“More trouble is caused in the world by indiscreet answers than by indiscreet questions” – Sydney Harris.
Listening to politicians, sports people and executives being interviewed on the radio this morning, it seems that no-one wants to answer a question. In the everyday business world life isn’t always so easy.
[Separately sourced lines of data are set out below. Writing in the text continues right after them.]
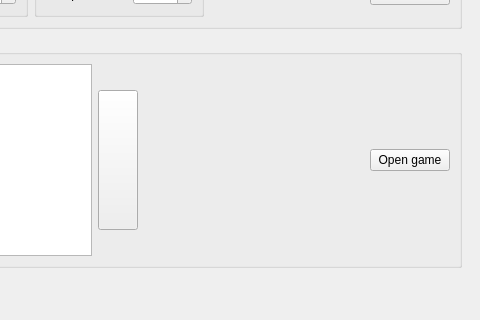
Above: src/mainwindow.ui from iamsyt/qgo before the change; both pictures show x 434 to 914 and y 150 to 470 of the 914 by 595 pixel window. Below: the same form after it.
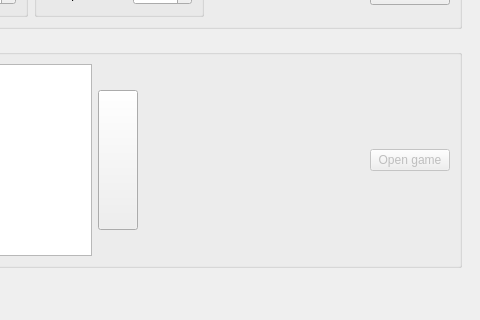
That is the form after the change. The open tabs and pages were chosen to show the change. Icons and pictures are not drawn.

```diff
--- a/src/mainwindow.ui
+++ b/src/mainwindow.ui
@@ -888,7 +888,10 @@
             </spacer>
            </item>
            <item>
-            <widget class="QPushButton" name="pushButton_8" >
+            <widget class="QPushButton" name="button_loadComputerGame" >
+             <property name="enabled" >
+              <bool>false</bool>
+             </property>
              <property name="text" >
               <string>Open game</string>
              </property>
```
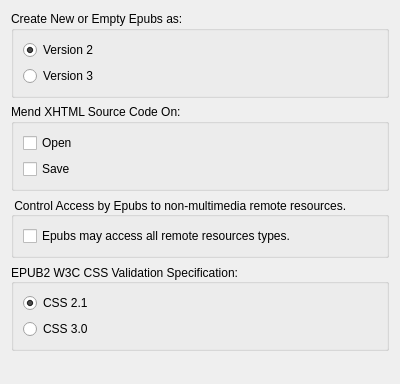
Sigil-Ebook/Sigil, file src/Form_Files/PGeneralSettingsWidget.ui: the form before one commit.
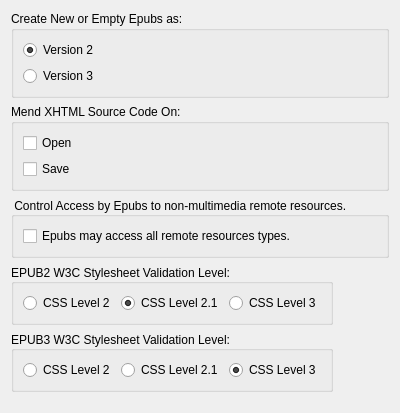
The form after the commit.

Commit message:
Final adjustments for Stylesheet validation prefs
Allow separate settings for EPUB2 and EPUB3 (level 2, 2.1, and 3), and fix broken manual "Check" button on the html page generated by CSSResource.cpp.

Diff of the .ui file:
```diff
--- a/src/Form_Files/PGeneralSettingsWidget.ui
+++ b/src/Form_Files/PGeneralSettingsWidget.ui
@@ -7,7 +7,7 @@
     <x>0</x>
     <y>0</y>
     <width>400</width>
-    <height>384</height>
+    <height>413</height>
    </rect>
   </property>
   <property name="windowTitle">
@@ -117,23 +117,39 @@
    </item>
    <item>
     <widget class="QGroupBox" name="groupBox_4">
+     <property name="sizePolicy">
+      <sizepolicy hsizetype="Fixed" vsizetype="Preferred">
+       <horstretch>0</horstretch>
+       <verstretch>0</verstretch>
+      </sizepolicy>
+     </property>
      <property name="toolTip">
       <string>What CSS version to specify for W3C validation tool for EPUB2 (EPUB3 uses CSS 3.0)</string>
      </property>
      <property name="title">
-      <string>EPUB2 W3C CSS Validation Specification:</string>
+      <string>EPUB2 W3C Stylesheet Validation Level:</string>
      </property>
      <property name="alignment">
       <set>Qt::AlignLeading|Qt::AlignLeft|Qt::AlignVCenter</set>
      </property>
-     <layout class="QVBoxLayout" name="verticalLayout_2">
+     <layout class="QHBoxLayout" name="horizontalLayoutcss2">
+      <item>
+       <widget class="QRadioButton" name="Epub2css20">
+        <property name="toolTip">
+         <string>W3C stylesheet validator will use CSS level 2 for EPUB2</string>
+        </property>
+        <property name="text">
+         <string>CSS Level 2</string>
+        </property>
+       </widget>
+      </item>
       <item>
        <widget class="QRadioButton" name="Epub2css21">
         <property name="toolTip">
          <string>W3C validator will use CSS 2.1 for EPUB2</string>
         </property>
         <property name="text">
-         <string>CSS 2.1</string>
+         <string>CSS Level 2.1</string>
         </property>
         <property name="checked">
          <bool>true</bool>
@@ -146,7 +162,7 @@
          <string>W3C validator will use CSS 3.0 for EPUB2</string>
         </property>
         <property name="text">
-         <string>CSS 3.0</string>
+         <string>CSS Level 3</string>
         </property>
         <property name="checked">
          <bool>false</bool>
@@ -156,6 +172,63 @@
      </layout>
     </widget>
    </item>
+   <item>
+    <widget class="QGroupBox" name="groupBox_5">
+     <property name="sizePolicy">
+      <sizepolicy hsizetype="Fixed" vsizetype="Preferred">
+       <horstretch>0</horstretch>
+       <verstretch>0</verstretch>
+      </sizepolicy>
+     </property>
+     <property name="toolTip">
+      <string>What CSS Level to specify for W3C stylesheet validation tool (EPUB3)</string>
+     </property>
+     <property name="title">
+      <string>EPUB3 W3C Stylesheet Validation Level:</string>
+     </property>
+     <property name="alignment">
+      <set>Qt::AlignLeading|Qt::AlignLeft|Qt::AlignVCenter</set>
+     </property>
+     <layout class="QHBoxLayout" name="horizontalLayoutcss3">
+      <item>
+       <widget class="QRadioButton" name="Epub3css20">
+        <property name="toolTip">
+         <string>W3C stylesheet validator will use CSS level 2 for EPUB3</string>
+        </property>
+        <property name="text">
+         <string>CSS Level 2</string>
+        </property>
+       </widget>
+      </item>
+      <item>
+       <widget class="QRadioButton" name="Epub3css21">
+        <property name="toolTip">
+         <string>W3C stylesheet validator will use CSS level 2.1 for EPUB3</string>
+        </property>
+        <property name="text">
+         <string>CSS Level 2.1</string>
+        </property>
+        <property name="checked">
+         <bool>false</bool>
+        </property>
+       </widget>
+      </item>
+      <item>
+       <widget class="QRadioButton" name="Epub3css30">
+        <property name="toolTip">
+         <string>W3C stylesheet validator will use CSS level 3 for EPUB3</string>
+        </property>
+        <property name="text">
+         <string>CSS Level 3</string>
+        </property>
+        <property name="checked">
+         <bool>true</bool>
+        </property>
+       </widget>
+      </item>
+     </layout>
+    </widget>
+   </item>
    <item>
     <spacer name="verticalSpacer">
      <property name="orientation">
```
Left out of the diff: 6 changed lines with no effect on the pictures. The commit also changes 3 other files.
If you’re giving a presentation and you allow time for questions and answers, it’s always good to have thought through some approaches.
Here’s some presentation question tips from the archive …
Prepare for questions:
- Anticipate the most likely questions.
- Prepare suitable answers – including visual aids or specific examples specially for answering questions.
Repeat the question back
- Ensures everyone has heard it.
- Confirm wording of question – especially if it is complex or multiple.
- Provides thinking time to formulate answer.
Maintain your style
- A change in your demeanour indicates that you are ‘off balance’ and may encourage a negative response.
Questions you don’t know the answer to…
- Don’t bluff – admit you don’t.
- Promise to find out the answer.
- Keep your promise.
- Involve the whole audience in your answers, involve them in the problem.
- If your mind goes blank – open question to the rest of the audience giving you thinking time and involving group.
- Don’t get bogged down answering irrelevant questions – offer to discuss it with the individual afterwards. Stay on course, and don’t be led astray.
- Maintain a confident approach to keep control of the session – you can answer the question with another question.
- Break the question down into one you can anser, “did you mean x or y?”
- Make it bigger “actually this affects the whole industry, not just this aspect .
- Focus much tighter “I can’t speak for this entire aspect – let me comment on how it affects our situation …”
- You may need to cut people off if they ramble, be kind but direct, “Forgive me for interrupting …
- Ask for their help “I know this is an emotional subject, but I can help more effectively if your questions are kept on topic” – addressed to all.
- Always acknowledge the question.